A Question of Equity - April 1990

Submitted by root on Mon, 08/07/2017 - 17:44

Women in the Arts

3. WOMEN AND THE POWER STRUCTURE: b) Management Committees cont.

The situation with regard to black members and to disabled members is equally lacking any representative base with only 2 black committee members (one male and one female and both in the same organisation) and 2 disabled committee members.

I do not have exact figures for the professional arts organisations that come within the auspices of the local authorities, but given that they were managed through local authority committees (in some cases with co-opted members) and given the present male dominance of local authorities, one can be confident that in the main they too were governed by management committees on which men were in the majority.

The situation within the amateur arts presents a very different picture.

Among the practising amateur arts groups, 27 groups had management committees, of these, 20% had a predominance of female committee members, 73% had a parity of male and female committee members and only 7% a predominance of male committee mem­bers. Over 25 % of the groups pointed out in their response that decisions were either made by the whole group or in consultation with the whole group.
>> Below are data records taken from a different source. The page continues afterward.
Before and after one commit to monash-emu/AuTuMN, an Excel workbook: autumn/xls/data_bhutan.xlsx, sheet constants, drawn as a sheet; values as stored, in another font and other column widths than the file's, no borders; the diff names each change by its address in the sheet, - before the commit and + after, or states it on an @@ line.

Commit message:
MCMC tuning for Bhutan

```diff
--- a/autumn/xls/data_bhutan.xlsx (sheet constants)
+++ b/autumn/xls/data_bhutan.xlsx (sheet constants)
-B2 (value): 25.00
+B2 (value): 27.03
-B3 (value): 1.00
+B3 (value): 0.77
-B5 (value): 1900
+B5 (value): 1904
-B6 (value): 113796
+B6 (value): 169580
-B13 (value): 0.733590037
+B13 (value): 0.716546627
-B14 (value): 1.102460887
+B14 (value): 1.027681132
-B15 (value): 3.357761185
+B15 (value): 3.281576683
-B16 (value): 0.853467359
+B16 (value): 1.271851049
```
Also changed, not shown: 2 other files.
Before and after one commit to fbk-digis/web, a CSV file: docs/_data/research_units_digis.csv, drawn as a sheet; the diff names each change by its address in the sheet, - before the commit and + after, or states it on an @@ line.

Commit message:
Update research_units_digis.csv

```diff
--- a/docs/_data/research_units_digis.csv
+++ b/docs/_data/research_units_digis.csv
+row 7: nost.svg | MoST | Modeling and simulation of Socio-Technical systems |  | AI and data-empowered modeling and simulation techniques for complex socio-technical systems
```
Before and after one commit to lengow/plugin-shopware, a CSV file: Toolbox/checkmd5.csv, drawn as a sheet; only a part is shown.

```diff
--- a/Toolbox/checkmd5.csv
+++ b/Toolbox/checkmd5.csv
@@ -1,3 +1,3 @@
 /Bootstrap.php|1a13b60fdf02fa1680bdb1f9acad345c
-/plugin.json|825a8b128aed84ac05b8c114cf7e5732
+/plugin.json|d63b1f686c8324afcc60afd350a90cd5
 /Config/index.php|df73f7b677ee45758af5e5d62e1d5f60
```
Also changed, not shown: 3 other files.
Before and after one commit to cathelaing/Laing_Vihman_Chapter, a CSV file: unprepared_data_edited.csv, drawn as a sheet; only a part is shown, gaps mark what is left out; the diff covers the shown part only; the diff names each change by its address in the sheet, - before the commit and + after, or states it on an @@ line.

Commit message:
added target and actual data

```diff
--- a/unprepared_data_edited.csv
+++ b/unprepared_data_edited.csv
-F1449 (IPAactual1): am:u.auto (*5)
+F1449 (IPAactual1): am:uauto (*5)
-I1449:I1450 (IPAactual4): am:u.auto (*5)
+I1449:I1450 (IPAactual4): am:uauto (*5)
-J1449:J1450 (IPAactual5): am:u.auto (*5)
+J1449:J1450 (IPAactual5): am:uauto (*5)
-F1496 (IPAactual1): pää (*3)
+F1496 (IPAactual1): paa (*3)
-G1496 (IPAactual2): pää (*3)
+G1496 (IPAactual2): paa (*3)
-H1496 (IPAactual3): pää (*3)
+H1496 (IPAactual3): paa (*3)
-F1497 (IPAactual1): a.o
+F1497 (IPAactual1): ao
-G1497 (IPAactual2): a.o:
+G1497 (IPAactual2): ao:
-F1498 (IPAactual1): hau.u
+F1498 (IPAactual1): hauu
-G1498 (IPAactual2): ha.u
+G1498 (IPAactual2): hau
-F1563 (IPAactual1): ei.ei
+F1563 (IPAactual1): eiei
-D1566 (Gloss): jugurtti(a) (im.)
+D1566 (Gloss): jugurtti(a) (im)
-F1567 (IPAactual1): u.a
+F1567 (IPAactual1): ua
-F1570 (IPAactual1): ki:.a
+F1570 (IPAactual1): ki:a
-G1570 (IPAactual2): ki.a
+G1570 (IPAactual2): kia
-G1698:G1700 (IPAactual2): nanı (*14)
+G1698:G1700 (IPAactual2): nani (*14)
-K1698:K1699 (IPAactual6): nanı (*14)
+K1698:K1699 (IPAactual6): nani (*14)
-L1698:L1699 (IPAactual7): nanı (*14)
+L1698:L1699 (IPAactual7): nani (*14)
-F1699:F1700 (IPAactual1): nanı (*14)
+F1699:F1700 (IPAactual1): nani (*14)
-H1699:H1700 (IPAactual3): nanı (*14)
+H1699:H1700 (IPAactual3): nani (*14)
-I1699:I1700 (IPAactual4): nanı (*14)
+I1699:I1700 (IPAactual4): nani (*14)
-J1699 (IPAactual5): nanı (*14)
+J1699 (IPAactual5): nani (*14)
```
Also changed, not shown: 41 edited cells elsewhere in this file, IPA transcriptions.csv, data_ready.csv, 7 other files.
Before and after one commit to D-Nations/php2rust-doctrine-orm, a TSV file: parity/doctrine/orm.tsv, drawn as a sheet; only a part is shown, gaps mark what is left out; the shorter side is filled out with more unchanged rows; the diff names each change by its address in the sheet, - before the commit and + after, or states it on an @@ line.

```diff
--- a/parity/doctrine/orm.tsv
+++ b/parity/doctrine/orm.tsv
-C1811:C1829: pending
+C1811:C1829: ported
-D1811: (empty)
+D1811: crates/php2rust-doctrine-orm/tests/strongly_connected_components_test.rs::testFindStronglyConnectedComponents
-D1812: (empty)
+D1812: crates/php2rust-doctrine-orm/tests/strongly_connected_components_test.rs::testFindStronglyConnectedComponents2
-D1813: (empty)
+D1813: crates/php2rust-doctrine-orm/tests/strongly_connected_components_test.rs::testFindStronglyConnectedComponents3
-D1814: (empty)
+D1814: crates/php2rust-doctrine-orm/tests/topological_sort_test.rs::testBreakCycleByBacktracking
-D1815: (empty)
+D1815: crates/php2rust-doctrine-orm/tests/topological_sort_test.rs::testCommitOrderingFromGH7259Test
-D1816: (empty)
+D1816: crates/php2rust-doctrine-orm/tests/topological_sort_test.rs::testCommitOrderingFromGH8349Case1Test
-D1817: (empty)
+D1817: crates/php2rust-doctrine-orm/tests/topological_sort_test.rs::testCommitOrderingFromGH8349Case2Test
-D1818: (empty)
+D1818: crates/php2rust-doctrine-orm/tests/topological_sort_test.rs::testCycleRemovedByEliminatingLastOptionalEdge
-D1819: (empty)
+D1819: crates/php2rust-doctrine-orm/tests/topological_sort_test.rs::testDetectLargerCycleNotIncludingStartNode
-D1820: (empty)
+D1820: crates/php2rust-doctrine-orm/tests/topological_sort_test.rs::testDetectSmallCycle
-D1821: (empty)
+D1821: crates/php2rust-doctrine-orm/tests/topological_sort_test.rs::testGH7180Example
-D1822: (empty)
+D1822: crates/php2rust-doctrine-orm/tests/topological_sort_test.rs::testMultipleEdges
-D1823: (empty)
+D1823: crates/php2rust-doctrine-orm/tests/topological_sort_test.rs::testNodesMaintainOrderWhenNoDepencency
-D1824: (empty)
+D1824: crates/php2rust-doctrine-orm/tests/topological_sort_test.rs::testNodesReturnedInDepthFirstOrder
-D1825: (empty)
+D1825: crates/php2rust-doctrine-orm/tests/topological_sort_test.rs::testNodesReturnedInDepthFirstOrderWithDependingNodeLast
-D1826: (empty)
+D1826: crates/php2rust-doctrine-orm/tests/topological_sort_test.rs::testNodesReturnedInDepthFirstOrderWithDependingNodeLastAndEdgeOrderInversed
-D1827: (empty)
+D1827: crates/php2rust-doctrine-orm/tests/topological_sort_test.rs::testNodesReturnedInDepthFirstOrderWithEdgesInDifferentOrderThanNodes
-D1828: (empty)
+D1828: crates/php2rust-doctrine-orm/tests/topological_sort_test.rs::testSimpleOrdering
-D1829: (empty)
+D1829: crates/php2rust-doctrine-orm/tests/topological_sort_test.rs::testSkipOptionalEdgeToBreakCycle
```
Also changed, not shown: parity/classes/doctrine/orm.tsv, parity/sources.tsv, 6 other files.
Amongst the promoting amateur arts groups, 1 group no longer held committee meetings but of the others, 12% had a predominance of female committee members, 82% had a parity of membership and 6% had a predominance of male members.

Judging from the large number of women involved in the amateur arts (there were 206 female committee members over the 42 responding organisations) it can be seen that the lack of women on management committees in the world of the professional arts is not due to the fact that women do not have the time or are not prepared to sit on committees.


Up to this point I have looked at the situation of women in terms of the arts in general. Now I want to look at the differences within the various art forms.

In Table 8 below I have included under 'Combined Arts' all organisations/projects/groups which operate in more than one art form. However it must be remembered that within this area most workers will be operating within a specific art form and this could, had I had sufficient information to allocate these workers to their art form, have made a considerable difference to these particular results. For instance, representation of workers within dance - an area historically, in this country, dominated by women - will tend to be low because there is a lack of dance groups based within Merseyside.  Most visiting dancers, both individuals and companies, operate within a 'combined arts' context and are therefore analysed under this head and are not allocated to 'dance'.